EXERCISE DIRECTIONS →
Show the lines of the material that contain the word "dream".
DATASET RECORDS section start
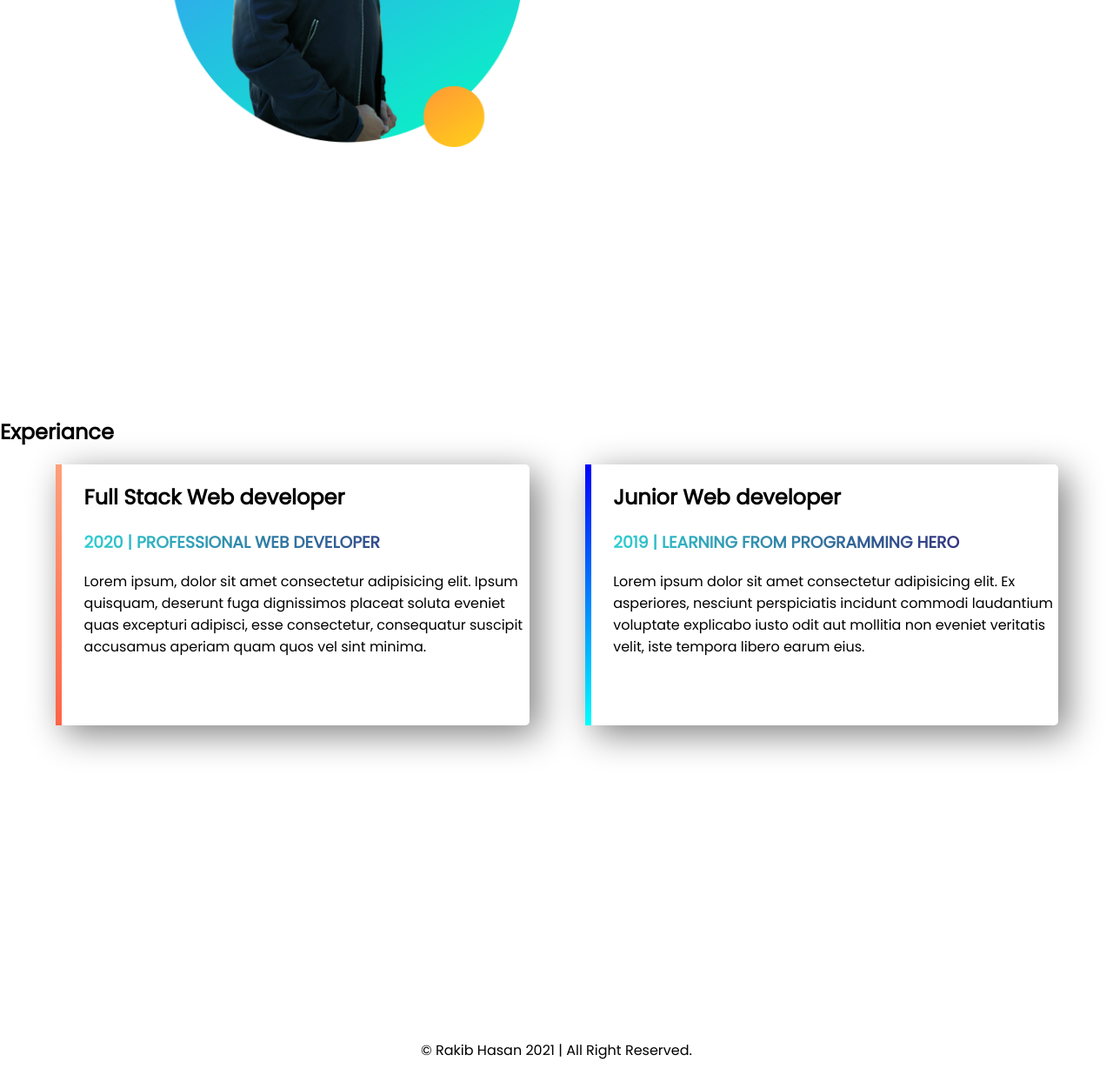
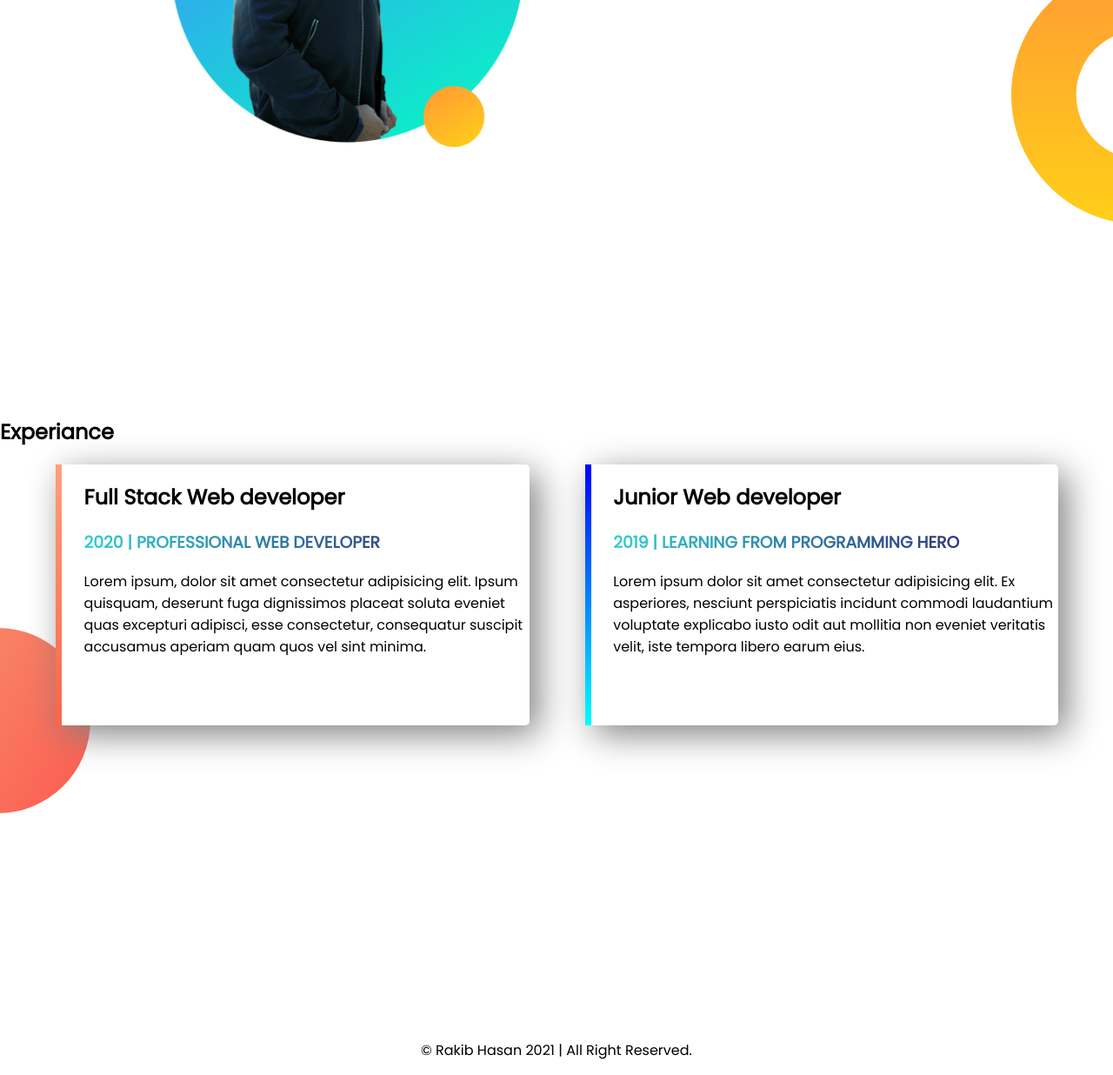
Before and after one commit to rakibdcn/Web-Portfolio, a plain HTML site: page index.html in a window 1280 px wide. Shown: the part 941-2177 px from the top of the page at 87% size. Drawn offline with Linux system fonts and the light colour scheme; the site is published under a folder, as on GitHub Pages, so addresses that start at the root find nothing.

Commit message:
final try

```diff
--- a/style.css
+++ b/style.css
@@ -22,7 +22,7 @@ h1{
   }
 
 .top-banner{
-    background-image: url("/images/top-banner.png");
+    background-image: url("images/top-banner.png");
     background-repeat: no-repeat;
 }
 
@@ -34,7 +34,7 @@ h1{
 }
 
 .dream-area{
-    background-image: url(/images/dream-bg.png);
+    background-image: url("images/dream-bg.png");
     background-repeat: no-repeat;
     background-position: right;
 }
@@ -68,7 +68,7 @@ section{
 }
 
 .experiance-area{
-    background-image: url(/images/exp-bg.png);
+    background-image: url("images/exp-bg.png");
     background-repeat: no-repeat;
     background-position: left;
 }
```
DATASET RECORDS section end
WRITTEN RESPONSE →
 .dream-area{
-    background-image: url(/images/dream-bg.png);
+    background-image: url("images/dream-bg.png");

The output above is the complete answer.